==== GIVEN RECORDS

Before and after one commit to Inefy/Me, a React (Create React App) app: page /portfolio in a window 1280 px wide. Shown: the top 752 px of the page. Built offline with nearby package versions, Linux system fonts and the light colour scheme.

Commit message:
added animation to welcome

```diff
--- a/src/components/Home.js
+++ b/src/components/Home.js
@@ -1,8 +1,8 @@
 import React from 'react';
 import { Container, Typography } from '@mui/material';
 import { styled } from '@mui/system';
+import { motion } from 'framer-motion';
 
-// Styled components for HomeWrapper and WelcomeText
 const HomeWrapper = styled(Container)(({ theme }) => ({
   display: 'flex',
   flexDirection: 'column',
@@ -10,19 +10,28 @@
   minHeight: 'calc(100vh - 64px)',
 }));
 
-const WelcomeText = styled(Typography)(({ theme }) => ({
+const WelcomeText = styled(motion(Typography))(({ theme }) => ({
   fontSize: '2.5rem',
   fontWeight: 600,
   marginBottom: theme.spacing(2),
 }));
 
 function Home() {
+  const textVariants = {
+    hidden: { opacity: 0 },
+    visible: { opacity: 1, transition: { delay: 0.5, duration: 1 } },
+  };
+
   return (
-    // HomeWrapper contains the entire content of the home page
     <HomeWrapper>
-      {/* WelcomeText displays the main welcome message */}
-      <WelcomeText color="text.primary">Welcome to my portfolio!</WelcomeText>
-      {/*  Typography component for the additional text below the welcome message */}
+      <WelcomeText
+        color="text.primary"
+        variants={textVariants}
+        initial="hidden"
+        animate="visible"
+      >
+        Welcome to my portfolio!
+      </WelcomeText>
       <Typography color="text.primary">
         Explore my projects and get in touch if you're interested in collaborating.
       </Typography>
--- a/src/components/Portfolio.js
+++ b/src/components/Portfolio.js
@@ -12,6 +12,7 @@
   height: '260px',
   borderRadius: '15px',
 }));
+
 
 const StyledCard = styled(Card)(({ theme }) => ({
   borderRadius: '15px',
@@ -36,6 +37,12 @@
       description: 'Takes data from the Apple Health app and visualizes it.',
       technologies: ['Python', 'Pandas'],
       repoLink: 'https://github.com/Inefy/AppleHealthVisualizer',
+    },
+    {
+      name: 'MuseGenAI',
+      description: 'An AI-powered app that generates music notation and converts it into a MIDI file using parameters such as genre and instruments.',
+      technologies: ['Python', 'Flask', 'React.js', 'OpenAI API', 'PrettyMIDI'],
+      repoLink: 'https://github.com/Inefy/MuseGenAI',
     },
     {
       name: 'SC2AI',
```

========

WHAT IS EXPECTED: For every line in the material above, note whether the word "message" appears, then state the number of lines where it does and nothing else.

RESULT FOR THIS TASK: 3